Parametric sensitivity analyses have been performed for three finite element analyses of hot steel forging. The results provide a useful guide to which of the parameter changes investigated were important in each analysis. As well as helping to comprehend FEA of metal forging, the results also quantify key effects in three industrial forging operations in a way that is impossible using practical experiments. The meaning of the results is limited by the fact that they are peculiar to the unique incremental changes in value administered to the parameters. For a parametric sensitivity analysis, which addresses this limitation by investigating direct correlations between FEA, forging parameters and results see . A step forward would be to compare the results of physical forging trials with those of theoretical forging trials. Variations in the results of an actual industrial forging process should be compared with variations in the results of single-step FEA experiments for the process. This investigation would indicate if more work characterising parameters for FEA of forging were justified. If a level of uncertainty in an input parameter caused variations in FEA results, which were smaller than the variation in results encountered in practice, this uncertainty would be acceptable. This outcome would indicate that further investigations of the parameter value were unnecessary. If the variations were greater than those encountered in practice, the uncertainty in the input parameter would be unacceptable. This outcome would justify the additional work needed to characterise the parameter with more precision.
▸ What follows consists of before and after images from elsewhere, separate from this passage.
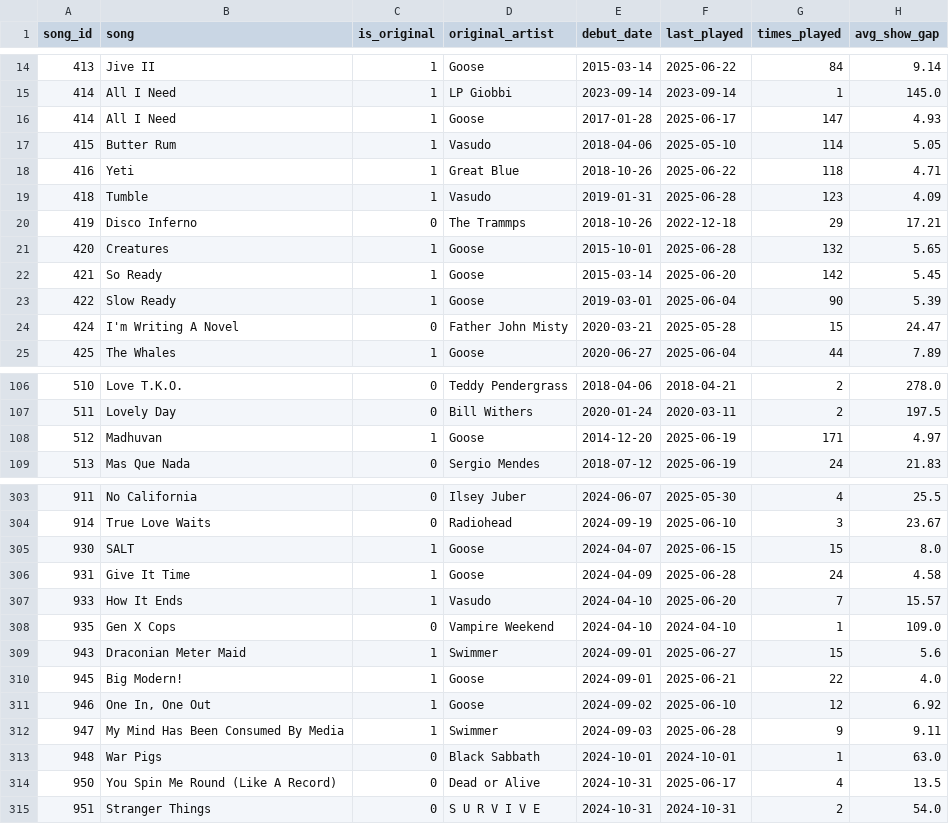
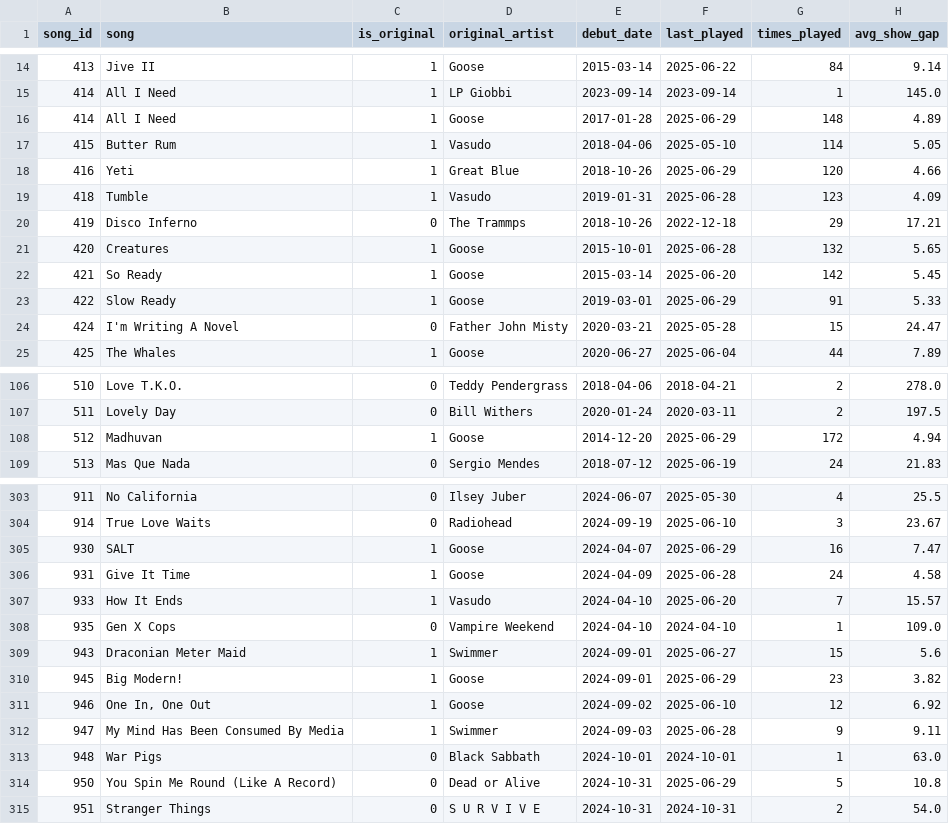
Before and after one commit to connorkitchings/Concerts, a CSV file: data/goose/collected/songdata.csv, drawn as a sheet; only a part is shown, gaps mark what is left out; the diff covers the shown part only.

```diff
--- a/data/goose/collected/songdata.csv
+++ b/data/goose/collected/songdata.csv
@@ -15,5 +15,5 @@ song_id,song,is_original,original_artist,debut_date,last_played,times_played,avg
 414,All I Need,1,LP Giobbi,2023-09-14,2023-09-14,1,145.0
-414,All I Need,1,Goose,2017-01-28,2025-06-17,147,4.93
+414,All I Need,1,Goose,2017-01-28,2025-06-29,148,4.89
 415,Butter Rum,1,Vasudo,2018-04-06,2025-05-10,114,5.05
-416,Yeti,1,Great Blue,2018-10-26,2025-06-22,118,4.71
+416,Yeti,1,Great Blue,2018-10-26,2025-06-29,120,4.66
 418,Tumble,1,Vasudo,2019-01-31,2025-06-28,123,4.09
@@ -22,3 +22,3 @@ song_id,song,is_original,original_artist,debut_date,last_played,times_played,avg
 421,So Ready,1,Goose,2015-03-14,2025-06-20,142,5.45
-422,Slow Ready,1,Goose,2019-03-01,2025-06-04,90,5.39
+422,Slow Ready,1,Goose,2019-03-01,2025-06-29,91,5.33
 424,I'm Writing A Novel,0,Father John Misty,2020-03-21,2025-05-28,15,24.47
@@ -107,3 +107,3 @@ song_id,song,is_original,original_artist,debut_date,last_played,times_played,avg
 511,Lovely Day,0,Bill Withers,2020-01-24,2020-03-11,2,197.5
-512,Madhuvan,1,Goose,2014-12-20,2025-06-19,171,4.97
+512,Madhuvan,1,Goose,2014-12-20,2025-06-29,172,4.94
 513,Mas Que Nada,0,Sergio Mendes,2018-07-12,2025-06-19,24,21.83
@@ -304,3 +304,3 @@ song_id,song,is_original,original_artist,debut_date,last_played,times_played,avg
 914,True Love Waits,0,Radiohead,2024-09-19,2025-06-10,3,23.67
-930,SALT,1,Goose,2024-04-07,2025-06-15,15,8.0
+930,SALT,1,Goose,2024-04-07,2025-06-29,16,7.47
 931,Give It Time,1,Goose,2024-04-09,2025-06-28,24,4.58
@@ -309,3 +309,3 @@ song_id,song,is_original,original_artist,debut_date,last_played,times_played,avg
 943,Draconian Meter Maid,1,Swimmer,2024-09-01,2025-06-27,15,5.6
-945,Big Modern!,1,Goose,2024-09-01,2025-06-21,22,4.0
+945,Big Modern!,1,Goose,2024-09-01,2025-06-29,23,3.82
 946,"One In, One Out",1,Goose,2024-09-02,2025-06-10,12,6.92
@@ -313,3 +313,3 @@ song_id,song,is_original,original_artist,debut_date,last_played,times_played,avg
 948,War Pigs,0,Black Sabbath,2024-10-01,2024-10-01,1,63.0
-950,You Spin Me Round (Like A Record),0,Dead or Alive,2024-10-31,2025-06-17,4,13.5
+950,You Spin Me Round (Like A Record),0,Dead or Alive,2024-10-31,2025-06-29,5,10.8
 951,Stranger Things,0,S U R V I V E,2024-10-31,2024-10-31,2,54.0
```
Also changed, not shown: 27 edited cells elsewhere in this file, data/goose/collected/setlistdata.csv, data/goose/collected/showdata.csv, 2 other files.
For instance, suppose the variation in load recorded in an industrial press for a particular forging process is ±5 t. If in an FEA of the process, increasing the friction factor characterising the die–workpiece interface from 0.1 to 0.2 caused the forging load to increase by 2 t it would not be necessary to determine friction factor with any more certainty. However, if this increase in friction factor caused the forging load to rise by 20 t this uncertainty in friction factor would be unacceptable and the result would indicate that the die–workpiece friction factor should be determined with more precision.